- About Long Point Provincial Park
- Before You Go – Make a Reservation for your Visit
- 3 Things to Expect When Taking Your Dog to Long Point Provincial Park’s Dog Beach
- What to Bring For Your Dog When Going to a Dog Beach
- Our Experience at Long Point Provincial Park’s Dog Beach
- Long Point Provincial Park Dog Beach Summary

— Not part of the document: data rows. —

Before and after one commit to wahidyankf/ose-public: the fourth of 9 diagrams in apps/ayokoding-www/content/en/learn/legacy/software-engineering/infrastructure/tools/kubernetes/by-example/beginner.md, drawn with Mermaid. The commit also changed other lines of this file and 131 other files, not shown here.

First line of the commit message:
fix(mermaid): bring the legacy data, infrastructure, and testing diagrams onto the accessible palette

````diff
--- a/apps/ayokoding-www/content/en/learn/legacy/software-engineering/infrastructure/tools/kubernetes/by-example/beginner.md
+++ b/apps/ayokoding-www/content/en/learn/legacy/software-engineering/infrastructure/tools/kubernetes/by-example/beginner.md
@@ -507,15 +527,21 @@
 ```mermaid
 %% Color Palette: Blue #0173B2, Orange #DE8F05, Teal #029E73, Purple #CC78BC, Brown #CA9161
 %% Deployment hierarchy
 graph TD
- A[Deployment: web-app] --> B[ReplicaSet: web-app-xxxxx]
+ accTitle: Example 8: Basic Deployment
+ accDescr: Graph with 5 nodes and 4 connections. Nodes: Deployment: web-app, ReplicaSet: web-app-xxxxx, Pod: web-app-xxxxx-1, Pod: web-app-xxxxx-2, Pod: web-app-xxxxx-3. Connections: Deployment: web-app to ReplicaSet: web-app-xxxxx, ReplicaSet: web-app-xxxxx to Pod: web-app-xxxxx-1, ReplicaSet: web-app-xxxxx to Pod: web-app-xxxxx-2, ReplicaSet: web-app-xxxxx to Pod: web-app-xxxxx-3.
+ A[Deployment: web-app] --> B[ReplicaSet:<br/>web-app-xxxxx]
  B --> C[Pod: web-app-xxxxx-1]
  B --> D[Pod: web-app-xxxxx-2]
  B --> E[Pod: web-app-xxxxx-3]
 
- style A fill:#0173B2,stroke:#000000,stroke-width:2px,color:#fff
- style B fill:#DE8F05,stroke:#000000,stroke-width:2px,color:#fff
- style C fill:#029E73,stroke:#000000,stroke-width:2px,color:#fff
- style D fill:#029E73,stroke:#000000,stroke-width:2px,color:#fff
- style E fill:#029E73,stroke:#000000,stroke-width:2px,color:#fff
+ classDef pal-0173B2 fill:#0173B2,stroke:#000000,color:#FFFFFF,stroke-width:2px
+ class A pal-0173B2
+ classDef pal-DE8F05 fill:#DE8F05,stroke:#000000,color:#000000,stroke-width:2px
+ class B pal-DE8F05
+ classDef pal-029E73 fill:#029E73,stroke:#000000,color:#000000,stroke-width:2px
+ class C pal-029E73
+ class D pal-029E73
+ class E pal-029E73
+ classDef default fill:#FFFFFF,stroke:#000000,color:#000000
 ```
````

- Other Dog-Friendly Activities near Long Point Provincial Park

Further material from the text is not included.